    Walsh said he still gets asked about the long-feared “shadow inventory” of distressed properties that some predicted would trigger another surge in foreclosures. But those warnings, he said, didn’t account for the breadth and depth of the government’s eventual intervention in the crisis.

    “Some of the banks will vacate the properties and then put them on the market, but most of them are just selling them on,” said Carlos Sandoval, a Realtor with Sierra Realty in Fontana. “Everything is just moving so quickly. I’ll put a property on the market and within 24 hours I’ll get calls from seven to 10 investors. Some are corporations that keep them to rent out and others are fixed up and sold to buyers — some from other countries.”

    Being a slum landlord is not good business. There are laws in many places that allow the government to come after such landlords, costing those landlords much more than they gained with their short-term, slummy strategies.

    In addition, obtaining good insurance from reputable carriers is nearly impossible for such neglected properties.

    There’s truly a very high liability-risk exposure for slumlords. Don’t be one.

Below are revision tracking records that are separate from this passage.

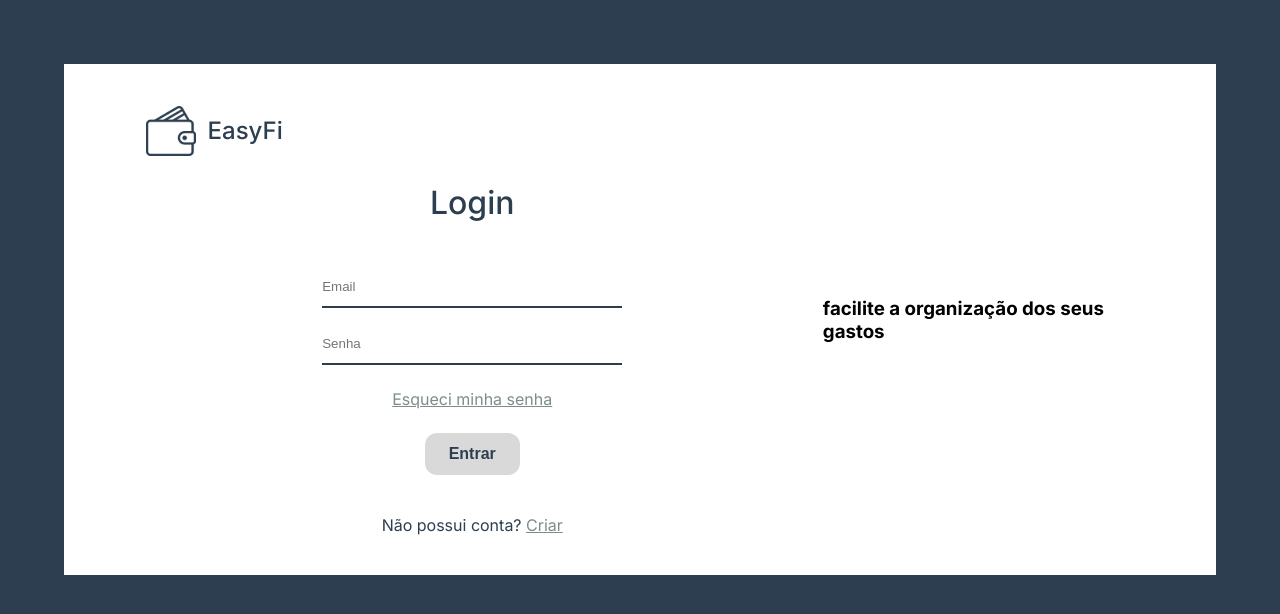
Repository: Ingridiag/projeto-engenharia
Page: login.html
The author's editor kept a copy of each file at every save. The page is drawn from the files as they stood at one save, then again after the next save.
The browser window is 1280 px wide. The pictures show the whole page.

Above is the page before, as saved 2024-10-28 16:21:09.

### login.html
<!DOCTYPE html>
<html lang="pt">

<head>
    <meta charset="UTF-8">
    <meta name="viewport" content="width=device-width, initial-scale=1.0">
    <link rel="preconnect" href="https://fonts.googleapis.com">
<link rel="preconnect" href="https://fonts.gstatic.com" crossorigin>
<link href="https://fonts.googleapis.com/css2?family=Inter:ital,opsz,wght@0,14..32,100..900;1,14..32,100..900&display=swap"
rel="stylesheet">
    <link rel="stylesheet" href="style.css">
    <title>Login</title>
</head>

<body>
    <div class="container">

        <!-- Tela Login -->
        <div class="login">
            <div class="primeira-coluna">
                <div class="logo">
                    <img src="imagens/logo-azul 1.svg" alt="logo">
                    <h1>EasyFi</h1>
                </div>
                <div class="formulario">
                    <h1 class="title">Login</h1>
                    <form >
                        <input type="email" placeholder="Email">
                        <input type="password" placeholder="Senha">
                    </form>
                    <div class="uses">
                        <a href="#" class="link">Esqueci minha senha</a>

                    </div>
                    <div class="btn-default">
                        <button>
                            Entrar
                        </button>
                    </div>
                    <div >
                        <p>Não possui conta?
                            <span>
                                <a href="#" class="link">Criar</a>
                            </span>
                        </p>
                    </div>
                </div>
            </div>
            <div class="segunda-coluna">
                <h3 class="mensagem">
                    facilite a organização dos seus gastos
                </h3>
            </div>
        </div>



        <div class="cadastro">
            <!-- Tela Cadastro -->
            <div class="decor">
                <h3 class="mensagem">
                    facilite a organização dos seus gastos
                </h3>
            </div>

            <div class="decor">
                <div class="logo">
                    <img src="imagens/logo-azul 1.svg" alt="logo">
                    <h1>EasyFi</h1>
                </div>
                <div class="formulario">
                    <h1 class="title">Criar Conta</h1>
                    <form >
                        <input type="text" placeholder="Nome">
                        <input type="email" placeholder="Email">
                        <input type="password" placeholder="Senha">
                        <input type="password" placeholder=" Confirmar senha">
                    </form>
                    <div>
                        <a href="#" class="link">Esqueci minha senha</a>

                    </div>
                    <div class="btn-default">
                        <button>
                            Entrar
                        </button>
                    </div>
                    <div class="uses">
                        <p>Já possui conta?
                            <span>
                                <a href="#" class="link">Login</a>
                            </span>
                        </p>
                    </div>
                </div>
            </div>
        </div>


    </div>

</body>

</html>

### style.css
body {
    margin: 0;
    padding: 0;
    box-sizing: border-box;
    background: #2C3E50;
    font-family: "Inter", sans-serif;
}

.container {
    display: flex;
    justify-content: center;
    align-items: center;
    margin: 5%;
}

.login {
    width: 100%;
    height: 55vh;
    padding: 5%;
    display: flex;
    align-items: center;
    background: #fff;
    justify-content: space-between;
}

.primeira-coluna {
    width: 70%;
    display: flex;
    flex-direction: column;
    justify-content: center;
    /* background: #909090; */
}

.logo {
    display: flex;
    gap: 12px;
    align-items: center;
    padding: 12px 24px 0;
    color: #2C3E50;

    h1 {
        font-size: 24px;
        font-weight: 500;
    }
    img{
        width: 50px;

    }

}

.formulario {
    display: flex;
    flex-direction: column;
    align-items: center;
    gap: 24px;
    color: #2C3E50;
    h1{
        font-weight: 500;}
}

.formulario form {
    display: flex;
    flex-direction: column;
    gap: 16px;
}

.formulario form input {
    width: 300px;
    padding: 12px 0px;
    background: none;
    border: none;
    border-bottom: 2px solid #2C3E50;
    outline: none;
    color: #2C3E50;

}

.formulario a {
    color: #7F8C8D;
}

.btn-default button {
    background: #D9D9D9;
    border: none;
    border-radius: 12px;
    padding: 12px 24px;
    font-size: 16px;
    transition: 0.2s ease;
    cursor: pointer;
    color: #2C3E50;
    font-weight: 600;
}

.btn-default button:hover {
    background: #F4EEEE;
    color: #577695;
    transform: scale(1.1);
}
.decor{

}

.cadastro {
    display: none;
    flex-direction: column;
    position: relative;
}

After the next save:
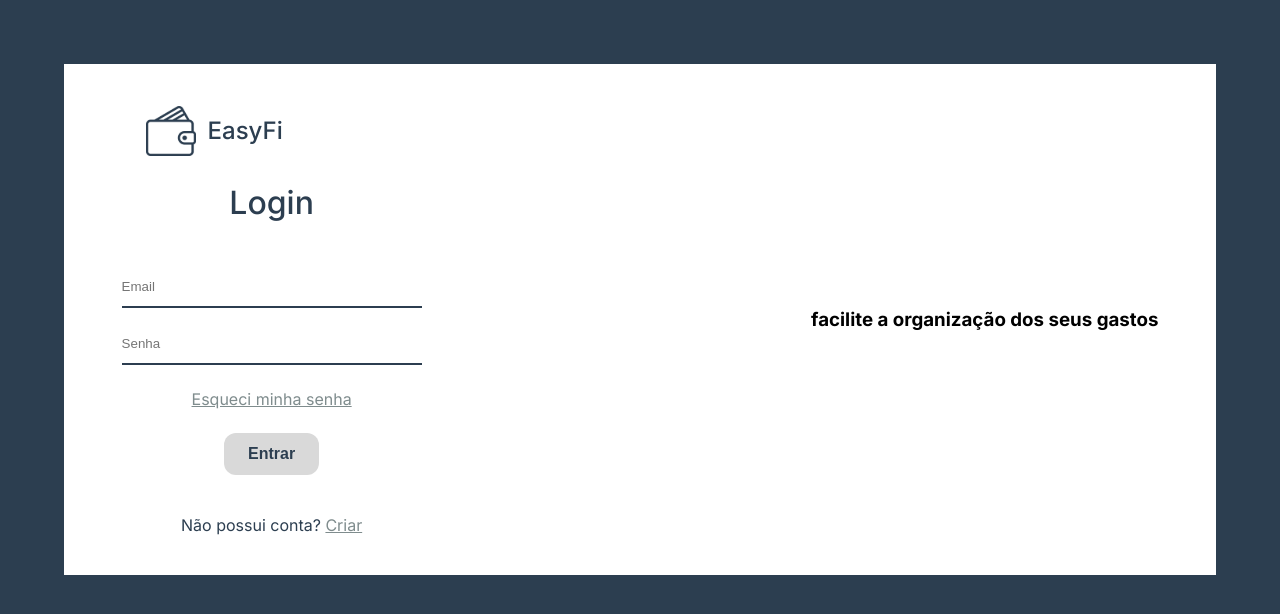
Saved 47 s later.
--- a/login.html
+++ b/login.html
@@ -17,7 +17,7 @@
 
         <!-- Tela Login -->
         <div class="login">
-            <div class="primeira-coluna">
+            <div class="primei">
                 <div class="logo">
                     <img src="imagens/logo-azul 1.svg" alt="logo">
                     <h1>EasyFi</h1>

After the save that followed:
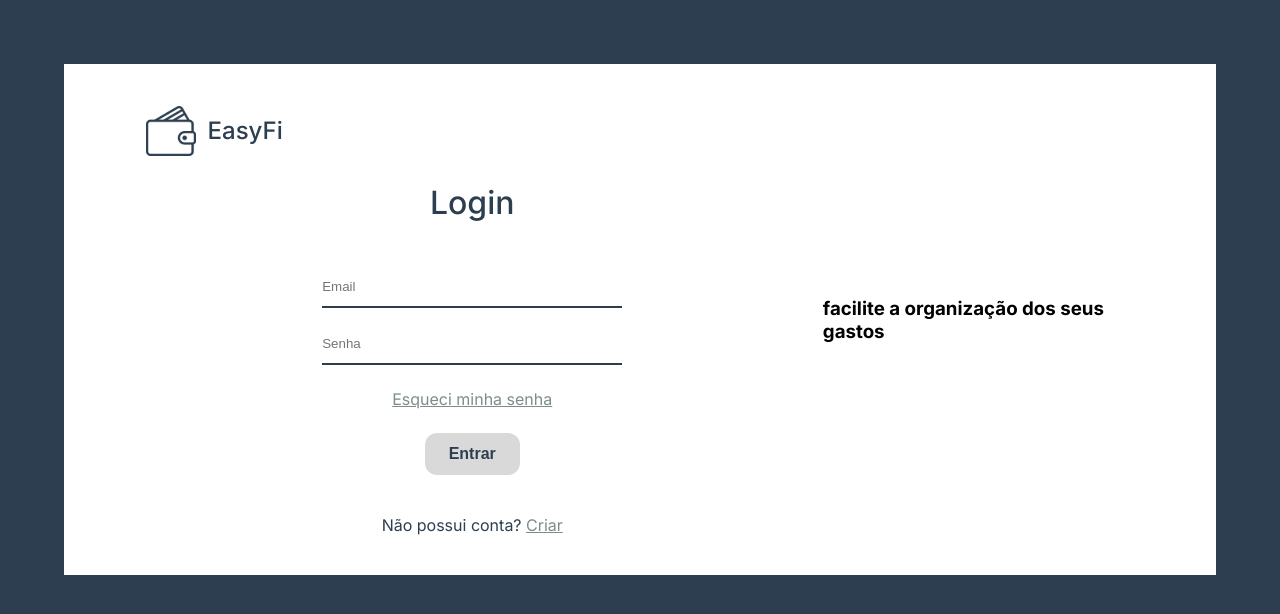
Saved 8 s later.
--- a/login.html
+++ b/login.html
@@ -17,7 +17,7 @@
 
         <!-- Tela Login -->
         <div class="login">
-            <div class="primei">
+            <div class="primeira-coluna">
                 <div class="logo">
                     <img src="imagens/logo-azul 1.svg" alt="logo">
                     <h1>EasyFi</h1>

    On the shadow inventory, we’ve taken the same position in this site as stated above by DataQuick President John Walsh.

    Source …

  2. Calculated Risk: Freddie Mac: Mortgage Serious Delinquency rate declined in September, Lowest since April 2009 News Alerts. Nov. 1, 2013. Morning Edition. #RealEstate

    … most of the reduction in the serious delinquency rate is from foreclosures, short sales, and modifications.

    Although this indicates some progress, the “normal” serious delinquency rate is under 1%.

    At the recent rate of improvement, the serious delinquency rate will not be under 1% until late 2015 or 2016.

    Source …

  3. Alan Greenspan owes America an apology | Dean Baker | Comment is free | News Alerts. Nov. 1, 2013. Morning Edition. #RealEstate

    Wow, Dean Baker really, really rips Alan Greenspan for Alan’s utter failure as Fed Chairman.

    The horror story could have easily been prevented had there been intelligent life at the Federal Reserve Board in the years when the housing bubble was growing to ever more dangerous proportions (2002-2006). But the Fed did nothing to curb the bubble. Arguably, it even acted to foster its growth with Greenspan cheering the development of exotic mortgages and completely ignoring its regulatory responsibilities.

    We have to say that if we saw the bubble and coming collapse in 2002, which we did, then how in the world can Alan Greenspan, with all of the resources and data flowing at the Fed, not see it (rhetorical question, that).

    Source …

  4. mainly macro: The ‘official’ cost of austerity News Alerts. Nov. 1, 2013. Morning Edition. #RealEstate

    What ended the EZ crisis was not austerity but OMT: if that had been rolled out in 2010 rather than 2012, other periphery countries could also have adjusted more gradually. And of course fiscal consolidation in Germany and some other core countries was not required at all. If instead we had seen fiscal expansion there, to counter the problem of hitting the ZLB, then the overall impact of fiscal policy on EZ GDP need not have been negative. (Section 5 of Jan in’t Veld’s paper looks at the impact of such a stimulus.) That means that over 3 years nearly 10% of Eurozone GDP has been needlessly lost through mistakes in policy. This is not the wild claim of a mad macroeconomist, but what simple analysis backed up by mainstream models tell us.

    We agree with Simon Wren-Lewis’s analysis there.

    Source …